Exercise instructions ▸ Search the listing for the string "First". Copy every line that has it.

--

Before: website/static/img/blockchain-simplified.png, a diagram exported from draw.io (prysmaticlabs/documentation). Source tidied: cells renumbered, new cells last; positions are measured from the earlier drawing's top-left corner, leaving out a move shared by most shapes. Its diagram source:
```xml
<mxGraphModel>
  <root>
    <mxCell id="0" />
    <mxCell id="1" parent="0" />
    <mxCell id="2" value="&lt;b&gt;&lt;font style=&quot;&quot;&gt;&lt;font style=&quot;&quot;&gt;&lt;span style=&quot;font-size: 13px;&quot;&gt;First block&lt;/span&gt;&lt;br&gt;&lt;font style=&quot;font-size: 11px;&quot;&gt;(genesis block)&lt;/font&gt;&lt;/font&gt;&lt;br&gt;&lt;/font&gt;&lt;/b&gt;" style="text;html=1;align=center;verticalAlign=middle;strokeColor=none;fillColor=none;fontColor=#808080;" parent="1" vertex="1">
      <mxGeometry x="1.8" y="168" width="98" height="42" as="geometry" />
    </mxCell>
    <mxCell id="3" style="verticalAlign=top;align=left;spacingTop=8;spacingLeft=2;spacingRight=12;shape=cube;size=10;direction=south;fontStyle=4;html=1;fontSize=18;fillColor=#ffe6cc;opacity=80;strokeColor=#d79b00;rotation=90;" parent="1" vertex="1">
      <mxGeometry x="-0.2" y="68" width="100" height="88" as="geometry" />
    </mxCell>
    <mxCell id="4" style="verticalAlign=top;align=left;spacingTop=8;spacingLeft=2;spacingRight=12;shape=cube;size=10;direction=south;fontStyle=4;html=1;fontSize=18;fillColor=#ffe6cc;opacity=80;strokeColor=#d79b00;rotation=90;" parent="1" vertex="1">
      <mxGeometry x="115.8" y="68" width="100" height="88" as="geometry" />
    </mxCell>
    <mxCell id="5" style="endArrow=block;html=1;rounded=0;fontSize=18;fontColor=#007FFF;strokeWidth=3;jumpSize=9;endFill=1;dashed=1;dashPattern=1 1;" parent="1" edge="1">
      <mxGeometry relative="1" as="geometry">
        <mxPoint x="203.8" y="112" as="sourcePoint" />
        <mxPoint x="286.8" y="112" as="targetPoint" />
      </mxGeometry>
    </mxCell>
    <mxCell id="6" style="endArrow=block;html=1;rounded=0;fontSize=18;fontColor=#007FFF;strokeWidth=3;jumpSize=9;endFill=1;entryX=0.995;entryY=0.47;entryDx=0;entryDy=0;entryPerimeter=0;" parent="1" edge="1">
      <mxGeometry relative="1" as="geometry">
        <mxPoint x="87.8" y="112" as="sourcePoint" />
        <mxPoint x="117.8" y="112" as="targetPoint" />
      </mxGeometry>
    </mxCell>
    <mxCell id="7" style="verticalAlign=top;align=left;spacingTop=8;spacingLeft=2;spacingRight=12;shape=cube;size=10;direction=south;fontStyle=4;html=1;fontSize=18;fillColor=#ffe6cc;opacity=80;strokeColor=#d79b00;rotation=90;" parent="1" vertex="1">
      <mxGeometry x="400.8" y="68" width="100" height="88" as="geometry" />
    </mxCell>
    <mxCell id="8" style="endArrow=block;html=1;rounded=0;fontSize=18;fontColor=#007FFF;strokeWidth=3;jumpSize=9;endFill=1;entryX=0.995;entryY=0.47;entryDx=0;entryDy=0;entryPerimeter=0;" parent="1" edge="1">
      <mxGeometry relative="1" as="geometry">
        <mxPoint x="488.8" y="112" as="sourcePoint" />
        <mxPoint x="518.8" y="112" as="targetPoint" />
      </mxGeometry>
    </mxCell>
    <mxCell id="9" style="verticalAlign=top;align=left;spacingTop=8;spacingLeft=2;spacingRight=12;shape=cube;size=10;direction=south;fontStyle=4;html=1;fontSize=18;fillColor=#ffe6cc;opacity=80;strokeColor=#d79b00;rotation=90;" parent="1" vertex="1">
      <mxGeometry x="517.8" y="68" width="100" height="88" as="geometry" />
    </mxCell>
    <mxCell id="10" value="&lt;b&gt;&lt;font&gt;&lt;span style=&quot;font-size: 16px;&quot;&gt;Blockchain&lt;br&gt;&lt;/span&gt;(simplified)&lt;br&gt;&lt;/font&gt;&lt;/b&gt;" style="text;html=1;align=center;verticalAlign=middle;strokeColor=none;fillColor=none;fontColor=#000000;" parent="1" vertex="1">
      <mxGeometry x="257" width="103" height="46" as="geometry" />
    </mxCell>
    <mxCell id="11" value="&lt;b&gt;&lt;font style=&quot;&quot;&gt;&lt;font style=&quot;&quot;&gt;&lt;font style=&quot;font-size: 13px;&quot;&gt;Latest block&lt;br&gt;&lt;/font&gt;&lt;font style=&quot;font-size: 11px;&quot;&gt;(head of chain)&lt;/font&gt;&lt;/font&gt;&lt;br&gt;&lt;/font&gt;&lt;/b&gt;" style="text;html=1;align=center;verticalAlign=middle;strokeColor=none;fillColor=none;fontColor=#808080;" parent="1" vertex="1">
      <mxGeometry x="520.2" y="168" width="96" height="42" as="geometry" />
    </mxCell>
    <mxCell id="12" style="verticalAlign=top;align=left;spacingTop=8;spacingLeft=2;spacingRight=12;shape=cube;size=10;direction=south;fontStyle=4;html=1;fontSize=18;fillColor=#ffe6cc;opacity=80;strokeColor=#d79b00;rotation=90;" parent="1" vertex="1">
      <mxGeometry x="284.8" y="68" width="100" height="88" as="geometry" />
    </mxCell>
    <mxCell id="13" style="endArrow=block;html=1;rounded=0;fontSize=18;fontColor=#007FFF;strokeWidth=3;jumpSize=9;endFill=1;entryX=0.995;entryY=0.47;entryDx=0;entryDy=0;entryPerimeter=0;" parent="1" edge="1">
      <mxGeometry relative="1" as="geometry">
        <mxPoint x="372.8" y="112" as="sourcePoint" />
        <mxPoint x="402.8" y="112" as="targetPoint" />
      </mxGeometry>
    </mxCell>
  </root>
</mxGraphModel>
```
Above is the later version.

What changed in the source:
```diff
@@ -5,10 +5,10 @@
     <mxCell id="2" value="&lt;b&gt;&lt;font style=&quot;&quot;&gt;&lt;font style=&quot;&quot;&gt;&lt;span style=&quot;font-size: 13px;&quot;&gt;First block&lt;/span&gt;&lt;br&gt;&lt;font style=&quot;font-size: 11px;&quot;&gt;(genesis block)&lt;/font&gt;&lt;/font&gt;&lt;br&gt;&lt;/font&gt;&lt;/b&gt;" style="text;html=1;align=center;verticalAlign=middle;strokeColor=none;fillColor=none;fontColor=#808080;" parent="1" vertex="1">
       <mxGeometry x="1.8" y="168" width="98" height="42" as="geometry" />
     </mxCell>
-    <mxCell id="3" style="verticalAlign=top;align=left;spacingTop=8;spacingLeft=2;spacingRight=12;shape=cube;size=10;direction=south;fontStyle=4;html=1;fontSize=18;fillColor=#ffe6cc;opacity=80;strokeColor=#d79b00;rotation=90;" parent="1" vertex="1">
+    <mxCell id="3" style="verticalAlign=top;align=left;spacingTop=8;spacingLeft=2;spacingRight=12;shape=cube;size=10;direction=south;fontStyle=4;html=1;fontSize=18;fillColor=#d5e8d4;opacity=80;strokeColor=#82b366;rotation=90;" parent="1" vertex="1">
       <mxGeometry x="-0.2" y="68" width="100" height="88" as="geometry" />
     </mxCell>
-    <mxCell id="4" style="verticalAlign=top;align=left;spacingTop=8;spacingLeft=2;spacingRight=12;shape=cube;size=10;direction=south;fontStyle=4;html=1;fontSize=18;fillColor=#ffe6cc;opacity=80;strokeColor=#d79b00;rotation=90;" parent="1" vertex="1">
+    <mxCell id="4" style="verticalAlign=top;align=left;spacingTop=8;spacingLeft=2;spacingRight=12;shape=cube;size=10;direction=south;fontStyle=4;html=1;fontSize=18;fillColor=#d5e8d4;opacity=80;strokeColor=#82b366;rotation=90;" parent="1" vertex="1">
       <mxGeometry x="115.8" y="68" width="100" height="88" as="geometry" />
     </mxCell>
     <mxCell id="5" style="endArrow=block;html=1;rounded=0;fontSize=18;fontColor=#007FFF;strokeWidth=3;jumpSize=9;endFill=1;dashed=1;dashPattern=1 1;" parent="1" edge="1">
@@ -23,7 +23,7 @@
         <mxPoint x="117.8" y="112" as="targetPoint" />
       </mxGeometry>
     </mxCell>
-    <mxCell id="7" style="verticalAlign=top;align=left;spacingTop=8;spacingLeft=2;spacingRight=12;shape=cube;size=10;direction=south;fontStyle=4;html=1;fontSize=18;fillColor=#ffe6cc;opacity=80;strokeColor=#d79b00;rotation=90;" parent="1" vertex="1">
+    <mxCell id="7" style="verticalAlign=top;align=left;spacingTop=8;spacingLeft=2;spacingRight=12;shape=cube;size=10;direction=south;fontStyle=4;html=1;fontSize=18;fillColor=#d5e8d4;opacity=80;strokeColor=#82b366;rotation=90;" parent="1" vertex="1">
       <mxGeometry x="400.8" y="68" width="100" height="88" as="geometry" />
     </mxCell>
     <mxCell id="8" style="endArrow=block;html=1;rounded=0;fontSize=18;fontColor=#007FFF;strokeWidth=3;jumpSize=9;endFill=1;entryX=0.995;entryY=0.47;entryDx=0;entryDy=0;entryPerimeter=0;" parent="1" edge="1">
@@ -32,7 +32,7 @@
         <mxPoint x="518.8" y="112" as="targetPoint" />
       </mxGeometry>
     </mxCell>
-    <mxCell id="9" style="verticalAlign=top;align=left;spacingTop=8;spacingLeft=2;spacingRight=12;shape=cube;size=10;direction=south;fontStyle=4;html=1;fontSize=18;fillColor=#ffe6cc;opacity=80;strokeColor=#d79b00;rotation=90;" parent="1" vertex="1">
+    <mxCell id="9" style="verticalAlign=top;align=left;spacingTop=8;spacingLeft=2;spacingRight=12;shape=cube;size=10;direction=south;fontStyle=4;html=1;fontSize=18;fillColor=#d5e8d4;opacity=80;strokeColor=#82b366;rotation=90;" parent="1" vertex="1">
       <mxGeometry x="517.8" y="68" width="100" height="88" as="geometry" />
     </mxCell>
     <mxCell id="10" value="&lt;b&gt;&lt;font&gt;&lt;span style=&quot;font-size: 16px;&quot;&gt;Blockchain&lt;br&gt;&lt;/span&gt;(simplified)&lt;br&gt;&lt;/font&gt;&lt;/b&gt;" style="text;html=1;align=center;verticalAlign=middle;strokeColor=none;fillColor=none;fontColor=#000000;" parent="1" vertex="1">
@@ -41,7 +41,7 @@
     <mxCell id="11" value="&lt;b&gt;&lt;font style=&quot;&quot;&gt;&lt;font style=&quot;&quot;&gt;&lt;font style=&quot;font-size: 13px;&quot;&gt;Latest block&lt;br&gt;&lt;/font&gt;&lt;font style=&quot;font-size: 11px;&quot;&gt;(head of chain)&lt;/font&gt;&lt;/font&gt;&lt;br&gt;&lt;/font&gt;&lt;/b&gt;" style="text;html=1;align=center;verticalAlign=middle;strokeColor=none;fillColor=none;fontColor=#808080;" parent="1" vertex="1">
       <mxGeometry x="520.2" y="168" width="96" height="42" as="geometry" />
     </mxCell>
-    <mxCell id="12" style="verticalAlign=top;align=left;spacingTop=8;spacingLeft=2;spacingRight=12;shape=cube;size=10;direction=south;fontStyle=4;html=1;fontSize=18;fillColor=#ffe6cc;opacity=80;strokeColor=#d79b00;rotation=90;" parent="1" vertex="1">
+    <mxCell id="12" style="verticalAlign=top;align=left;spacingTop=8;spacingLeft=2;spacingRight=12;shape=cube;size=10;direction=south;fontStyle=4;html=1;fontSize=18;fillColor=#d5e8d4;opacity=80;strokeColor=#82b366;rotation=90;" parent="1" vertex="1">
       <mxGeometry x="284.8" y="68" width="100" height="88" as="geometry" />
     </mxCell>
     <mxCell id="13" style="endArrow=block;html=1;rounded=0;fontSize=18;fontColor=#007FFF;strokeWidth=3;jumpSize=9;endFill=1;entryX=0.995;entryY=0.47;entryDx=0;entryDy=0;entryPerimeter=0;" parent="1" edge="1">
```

--

Response below ▸
    <mxCell id="2" value="&lt;b&gt;&lt;font style=&quot;&quot;&gt;&lt;font style=&quot;&quot;&gt;&lt;span style=&quot;font-size: 13px;&quot;&gt;First block&lt;/span&gt;&lt;br&gt;&lt;font style=&quot;font-size: 11px;&quot;&gt;(genesis block)&lt;/font&gt;&lt;/font&gt;&lt;br&gt;&lt;/font&gt;&lt;/b&gt;" style="text;html=1;align=center;verticalAlign=middle;strokeColor=none;fillColor=none;fontColor=#808080;" parent="1" vertex="1">
     <mxCell id="2" value="&lt;b&gt;&lt;font style=&quot;&quot;&gt;&lt;font style=&quot;&quot;&gt;&lt;span style=&quot;font-size: 13px;&quot;&gt;First block&lt;/span&gt;&lt;br&gt;&lt;font style=&quot;font-size: 11px;&quot;&gt;(genesis block)&lt;/font&gt;&lt;/font&gt;&lt;br&gt;&lt;/font&gt;&lt;/b&gt;" style="text;html=1;align=center;verticalAlign=middle;strokeColor=none;fillColor=none;fontColor=#808080;" parent="1" vertex="1">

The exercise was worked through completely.